Trump has argued consistently that the U.S. has been ignored or treated unfairly for decades in trade related matters. He has pushed an “America First” policy with no more ongoing global support from the U.S. He renegotiated the North American Free Trade Agreement (NAFTA), withdrew from the Trans-Pacific Partnership (TPP), as well as criticized major companies such as Carrier, Ford and Mondelez – for selecting their production location without patriotic consideration.
Trump tariffs of 2018 covered about $304 billion of imports into the U.S. Together with other forms of protection, they have had limited effects on the U.S. trade deficit. Some countries filed formal complaints against the U.S. with the World Trade Organization (WTO). Trump responded by threatening corrective measures against the WTO if U.S. interests were not considered.
Comparing Reagan and Trump
Reagan’s policy endeavors were initially quite modest but became more assertive over time. Efforts sought to reduce the growing U.S. trade deficit with Japan and bolster American industrial exports. Trump’s trade deficit is significantly larger both in real and relative terms. Trump’s policy uses more harsh, aggressive, and clear approaches stating his expectations and demands, as well as reflecting the consequences of nonconformity.
Efforts by both the Reagan and Trump administrations to “level the playing field” have met with insufficient success. The powers of China and emerging markets are rising. American influence around the world should not become precarious. The time is right for further enlightened action on international trade. Countries need to understand the drivers of U.S. policy, which requires embracement of new approaches, new linkages, and new leadership directions for an entirely new era.

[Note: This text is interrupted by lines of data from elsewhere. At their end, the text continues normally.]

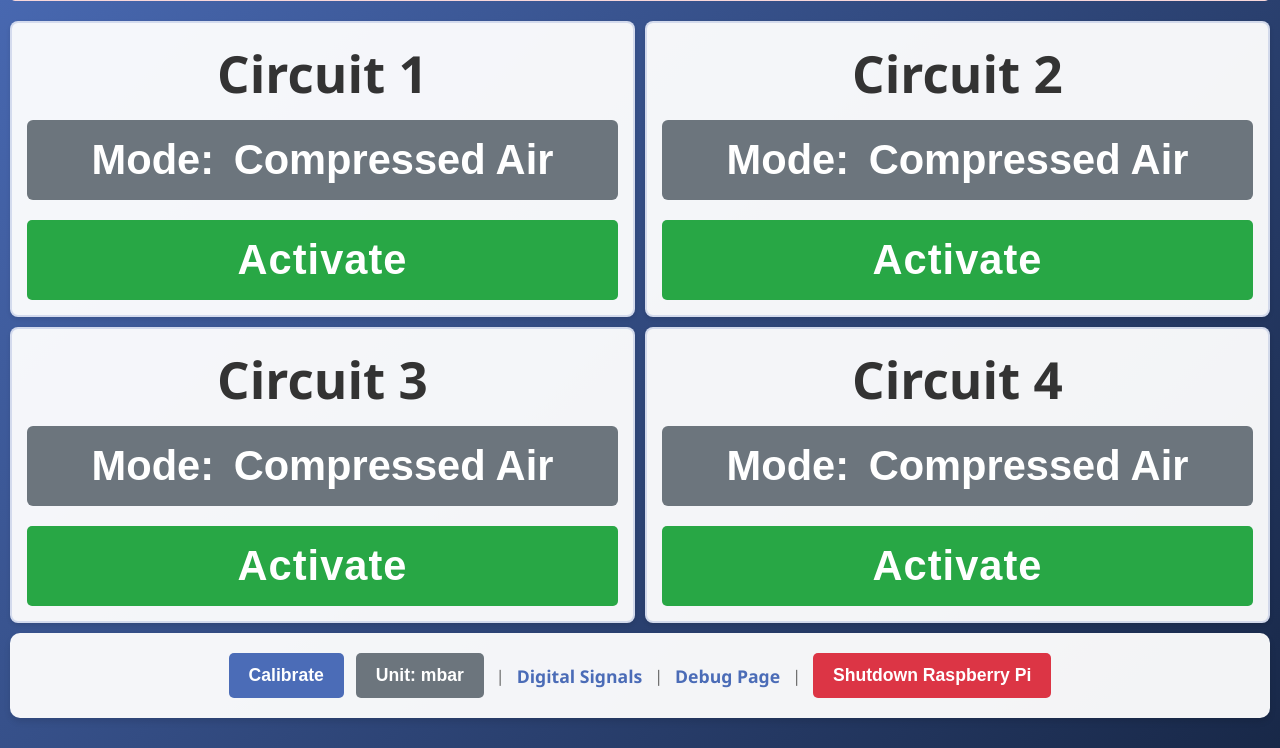
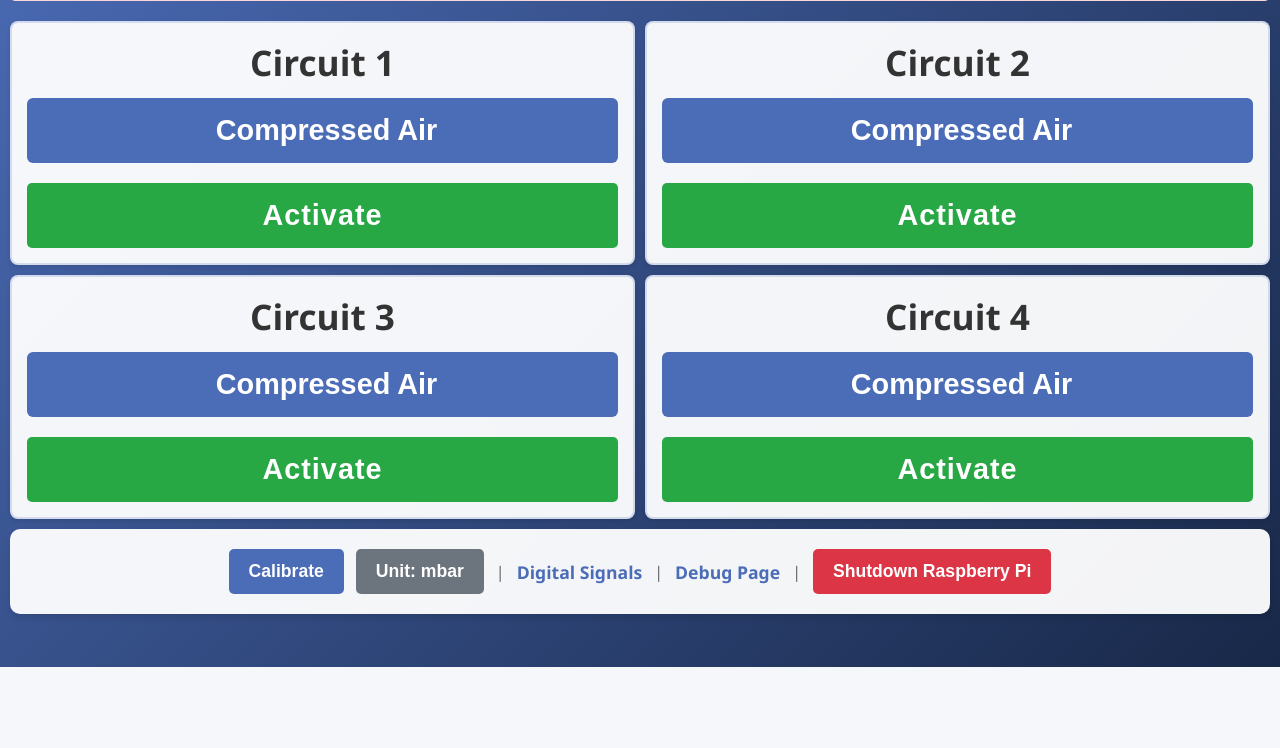
Before and after one commit to JorgeS15/AirLab, a Flask app: page / in a window 1280 px wide. Shown: the part 133-881 px from the top of the page. After the commit the page ends 800 px from the top, so only its background shows below. Run offline with Flask 3, Linux system fonts and the light colour scheme.

Commit message:
Release v2.1.8: Blue mode button and simplified UI
- Changed mode button color from grey to blue (#4b6cb7)
- Removed "Mode:" label for cleaner display
- Reduced font sizes for better balance:
  * Circuit titles: 3.2em → 2.2em
  * Mode button: 2.6em → 1.8em
  * Activate button: 2.6em → 1.8em
- Simplified interface with less clutter

```diff
--- a/app.py
+++ b/app.py
@@ -19,7 +19,7 @@ import json
 import os
 
 app = Flask(__name__, static_folder='static', static_url_path='/static')
-VERSION = "2.1.7"
+VERSION = "2.1.8"
 PROJECT_NAME = "AirLab"
 
 # File to store calibration offsets
--- a/static/style.css
+++ b/static/style.css
@@ -348,7 +348,7 @@ h1 {
 }
 
 .circuit-title {
-    font-size: 3.2em;
+    font-size: 2.2em;
     font-weight: bold;
     color: #333;
     text-align: center;
@@ -376,10 +376,10 @@ h1 {
 }
 
 .btn-mode-toggle {
-    background: #6c757d;
+    background: #4b6cb7;
     color: white;
     padding: 16px 20px;
-    font-size: 2.6em;
+    font-size: 1.8em;
     font-weight: bold;
     border-radius: 6px;
     width: 100%;
@@ -410,7 +410,7 @@ h1 {
     background: #28a745;
     color: white;
     padding: 16px 40px;
-    font-size: 2.6em;
+    font-size: 1.8em;
     font-weight: 900;
     width: 100%;
     max-width: 100%;
--- a/templates/index.html
+++ b/templates/index.html
@@ -28,7 +28,7 @@
             <div class="circuit-card">
                 <div class="circuit-title" data-i18n="circuit1">Circuit 1</div>
                 <button class="btn btn-mode-toggle" id="mode-display-1" onclick="toggleMode(1)">
-                    <span data-i18n="mode">Mode</span>: <span class="mode-value" id="mode-value-1" data-i18n="compressedAir">Compressed Air</span><span class="pressure-inline" id="pressure-display-1" style="display: none;"> | <span id="pressure-ch1">---</span> <span class="mode-unit">mbar</span></span>
+                    <span class="mode-value" id="mode-value-1" data-i18n="compressedAir">Compressed Air</span><span class="pressure-inline" id="pressure-display-1" style="display: none;"> | <span id="pressure-ch1">---</span> <span class="mode-unit">mbar</span></span>
                 </button>
                 <div class="circuit-controls">
                     <button class="btn btn-activate" id="activate-btn-1" onclick="toggleActivation(1)">
@@ -41,7 +41,7 @@
             <div class="circuit-card">
                 <div class="circuit-title" data-i18n="circuit2">Circuit 2</div>
                 <button class="btn btn-mode-toggle" id="mode-display-2" onclick="toggleMode(2)">
-                    <span data-i18n="mode">Mode</span>: <span class="mode-value" id="mode-value-2" data-i18n="compressedAir">Compressed Air</span><span class="pressure-inline" id="pressure-display-2" style="display: none;"> | <span id="pressure-ch2">---</span> <span class="mode-unit">mbar</span></span>
+                    <span class="mode-value" id="mode-value-2" data-i18n="compressedAir">Compressed Air</span><span class="pressure-inline" id="pressure-display-2" style="display: none;"> | <span id="pressure-ch2">---</span> <span class="mode-unit">mbar</span></span>
                 </button>
                 <div class="circuit-controls">
                     <button class="btn btn-activate" id="activate-btn-2" onclick="toggleActivation(2)">
@@ -54,7 +54,7 @@
             <div class="circuit-card">
                 <div class="circuit-title" data-i18n="circuit3">Circuit 3</div>
                 <button class="btn btn-mode-toggle" id="mode-display-3" onclick="toggleMode(3)">
-                    <span data-i18n="mode">Mode</span>: <span class="mode-value" id="mode-value-3" data-i18n="compressedAir">Compressed Air</span><span class="pressure-inline" id="pressure-display-3" style="display: none;"> | <span id="pressure-ch3">---</span> <span class="mode-unit">mbar</span></span>
+                    <span class="mode-value" id="mode-value-3" data-i18n="compressedAir">Compressed Air</span><span class="pressure-inline" id="pressure-display-3" style="display: none;"> | <span id="pressure-ch3">---</span> <span class="mode-unit">mbar</span></span>
                 </button>
                 <div class="circuit-controls">
                     <button class="btn btn-activate" id="activate-btn-3" onclick="toggleActivation(3)">
@@ -67,7 +67,7 @@
             <div class="circuit-card">
                 <div class="circuit-title" data-i18n="circuit4">Circuit 4</div>
                 <button class="btn btn-mode-toggle" id="mode-display-4" onclick="toggleMode(4)">
-                    <span data-i18n="mode">Mode</span>: <span class="mode-value" id="mode-value-4" data-i18n="compressedAir">Compressed Air</span><span class="pressure-inline" id="pressure-display-4" style="display: none;"> | <span id="pressure-ch4">---</span> <span class="mode-unit">mbar</span></span>
+                    <span class="mode-value" id="mode-value-4" data-i18n="compressedAir">Compressed Air</span><span class="pressure-inline" id="pressure-display-4" style="display: none;"> | <span id="pressure-ch4">---</span> <span class="mode-unit">mbar</span></span>
                 </button>
                 <div class="circuit-controls">
                     <button class="btn btn-activate" id="activate-btn-4" onclick="toggleActivation(4)">
```
Also changed, not shown: CHANGELOG.md, README.md.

Professor Michael Czinkota teaches international marketing and business at Georgetown University. His most recent book is In Search for the Soul of International Business, 2019. He served as Deputy Assistant Secretary in the U.S. Department of Commerce in the Reagan and Bush Administrations.© Japan Today